Our goal was to verify the dental abnormalities and the oral health condition in these patients.
Prospective study of oral conditions in patients with Hypophosphatemic rickets. This report employed a simple method to be easily reproducible: oral clinical exam and radiographic evaluation.
Fourteen patients were studied, 5 males, median age of 11years (4 to 26). Occlusion defects (85,7%) and enamel hypoplasia (57,1%) were significant more frequently than dental abscesses (one patient). We observed enlarged pulp chambers in 43% of the patients and hypoplasia and dentin abnormalities in 14,3%. We could not detect a significant correlation between dental abnormalities and delayed treatment (p>0,05). DMFT index for 6 to 12 years patients (n=12) showed that the oral health is unsatisfactory (mean DMFT= 5).
Patients with Hypophosphatemic Rickets frequently present dental alterations and these are not completely recovered with the treatment, unless dental abscess and they need a periodical oral examination.
Hypophosphatemic rickets represents a group of heritable disorders of phosphate renal regulation with very similar features and with three known forms of inheritance: autosomal dominant (ADHR), autosomal recessive (ARHR) and X‐linked dominant (XLH), with the latter being the most common form.
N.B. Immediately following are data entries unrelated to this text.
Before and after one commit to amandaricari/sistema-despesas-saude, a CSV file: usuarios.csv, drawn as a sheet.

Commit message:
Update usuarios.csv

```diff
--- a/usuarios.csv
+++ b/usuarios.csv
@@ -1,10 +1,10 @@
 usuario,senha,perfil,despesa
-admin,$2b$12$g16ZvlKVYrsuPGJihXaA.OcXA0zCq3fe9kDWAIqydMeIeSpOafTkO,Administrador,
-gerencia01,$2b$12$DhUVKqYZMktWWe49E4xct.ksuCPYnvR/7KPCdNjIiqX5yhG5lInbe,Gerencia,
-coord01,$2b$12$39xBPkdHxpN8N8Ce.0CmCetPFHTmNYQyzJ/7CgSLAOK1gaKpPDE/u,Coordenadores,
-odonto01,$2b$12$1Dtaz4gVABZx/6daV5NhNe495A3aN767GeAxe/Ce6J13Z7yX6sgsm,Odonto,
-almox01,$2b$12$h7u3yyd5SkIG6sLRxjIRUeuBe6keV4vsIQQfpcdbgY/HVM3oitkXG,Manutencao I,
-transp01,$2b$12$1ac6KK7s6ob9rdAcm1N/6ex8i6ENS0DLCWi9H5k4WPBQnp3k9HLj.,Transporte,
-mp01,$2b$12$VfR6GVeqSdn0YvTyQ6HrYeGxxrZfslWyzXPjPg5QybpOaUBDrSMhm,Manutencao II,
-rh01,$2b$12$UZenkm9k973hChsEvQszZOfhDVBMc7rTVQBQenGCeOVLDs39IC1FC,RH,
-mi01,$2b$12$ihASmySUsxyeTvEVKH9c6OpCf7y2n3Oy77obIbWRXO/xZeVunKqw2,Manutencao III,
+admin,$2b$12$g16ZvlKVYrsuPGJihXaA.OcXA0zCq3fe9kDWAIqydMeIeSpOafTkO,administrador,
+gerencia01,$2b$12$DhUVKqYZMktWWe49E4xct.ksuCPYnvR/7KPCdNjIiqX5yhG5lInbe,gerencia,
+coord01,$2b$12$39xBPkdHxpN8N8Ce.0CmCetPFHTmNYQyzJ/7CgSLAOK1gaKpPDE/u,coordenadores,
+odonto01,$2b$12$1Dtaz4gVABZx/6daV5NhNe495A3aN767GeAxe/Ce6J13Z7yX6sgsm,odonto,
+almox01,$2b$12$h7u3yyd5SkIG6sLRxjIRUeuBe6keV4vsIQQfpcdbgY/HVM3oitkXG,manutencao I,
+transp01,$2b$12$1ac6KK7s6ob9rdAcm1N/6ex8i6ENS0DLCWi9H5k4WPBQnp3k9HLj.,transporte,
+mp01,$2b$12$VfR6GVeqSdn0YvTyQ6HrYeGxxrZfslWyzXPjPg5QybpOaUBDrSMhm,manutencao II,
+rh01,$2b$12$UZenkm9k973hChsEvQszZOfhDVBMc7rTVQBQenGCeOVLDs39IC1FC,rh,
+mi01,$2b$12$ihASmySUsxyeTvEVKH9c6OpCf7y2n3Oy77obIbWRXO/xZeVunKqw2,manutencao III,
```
In all three types of hypophosphatemic rickets, an increased FGF23 activity has been demonstrated. FGF‐23 inhibits renal phosphate resorption in the proximal tubule of the kidney by decreasing of the number of sodium‐phosphate cotransporters (NPT2a). It also inhibits 1‐alpha hydroxylase1,2 and, consequently, diminishes the production of 1,25‐(OH)2 vitamin D, thus reducing the intestinal absorption of phosphate and calcium. Patients can present osteomalacia or rickets,3 and the bone abnormalities are frequently restricted to the lower limbs and manifest clinically as pain while walking and skeletal deformities, with frequent genu varum. Inorganic phosphate (Pi) is required for cellular functions and skeletal mineralization, and hypophosphatemia is associated with dysplastic, poorly mineralized dentin with areas of interglobular dentin (hypomineralization), and enlarged pulp chambers.4 Therefore, although the functional properties of odontoblasts are normal, dental and oral abnormalities can occur in these patients and have been observed more frequently in the primary dentition. Recurrent spontaneous abscess formation that affects multiple noncarious primary teeth is the principle clinical finding described in literature.5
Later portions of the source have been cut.